Fracture of ice is an inherently discontinuous process and consequently difficult to be included in continuum ice-flow models. There are existing models that deal with the physics of fracture, with the drawback of the demand for high spatial (in the size of the cracks) and temporal (spatial scales divided by speed of sound) resolution. In this paper the authors develop a new strategy for formulating calving laws,using a model of the latter kind, the Helsinki Discrete Element Model (HiDEM) to explicitly model fracture and calving. Simultaneously, the Elmer/Ice is applied to the same geometries to identify critical stress states that can be linked to computed calving events in HiDEM. The final goal is to develop improved calving laws for continuum models, as in last consequence only continuum models are capable to cover ice dynamics exceeding a few hours. Usually, calving induced by buoyancy and undercutting is under-represented in existing continuum calving laws. This study helps to identify stress states from a full Stokes model (Elmer/Ice) that can help to indicate characteristic stress/strain patterns that would be input for improved calving laws in future.

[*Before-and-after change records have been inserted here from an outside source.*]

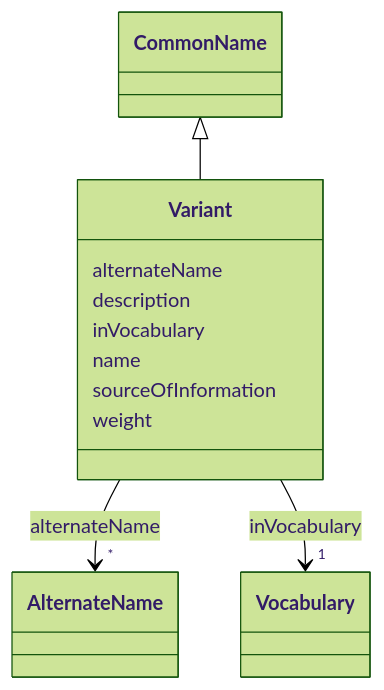
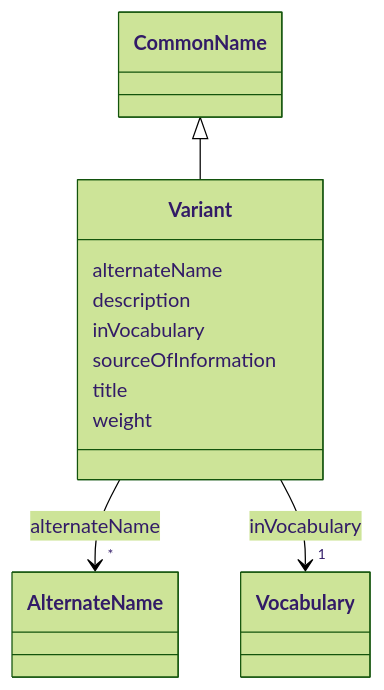
Before and after one commit to EVORA-project/evora-ontology: the diagram in models/docs/Variant.md, drawn with Mermaid (forest theme). The commit also changed other lines of this file and 435 other files, not shown here.

````diff
--- a/models/docs/Variant.md
+++ b/models/docs/Variant.md
@@ -19,35 +19,35 @@
 ```mermaid
  classDiagram
     class Variant
     click Variant href "../Variant"
       CommonName <|-- Variant
         click CommonName href "../CommonName"
       
       Variant : alternateName
         
           
     
     
     Variant --> "*" AlternateName : alternateName
     click AlternateName href "../AlternateName"
 
         
       Variant : description
         
       Variant : inVocabulary
         
           
     
     
     Variant --> "1" Vocabulary : inVocabulary
     click Vocabulary href "../Vocabulary"
 
         
-      Variant : name
+      Variant : sourceOfInformation
         
-      Variant : sourceOfInformation
+      Variant : title
         
       Variant : weight
         
       
 ```
````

Read more: Benn, D.I., J. Åström, T. Zwinger, J. Todd, F.M. Nick, S. Cook, N.R.J. Hulton, and A. Luckman, 2017. Melt-under-cutting and buoyancy-driven calving from tidewater glaciers: new insights from discrete element and continuum model simulations, Journal of Glaciology, 1-12, doi:10.1017/jog.2017.41.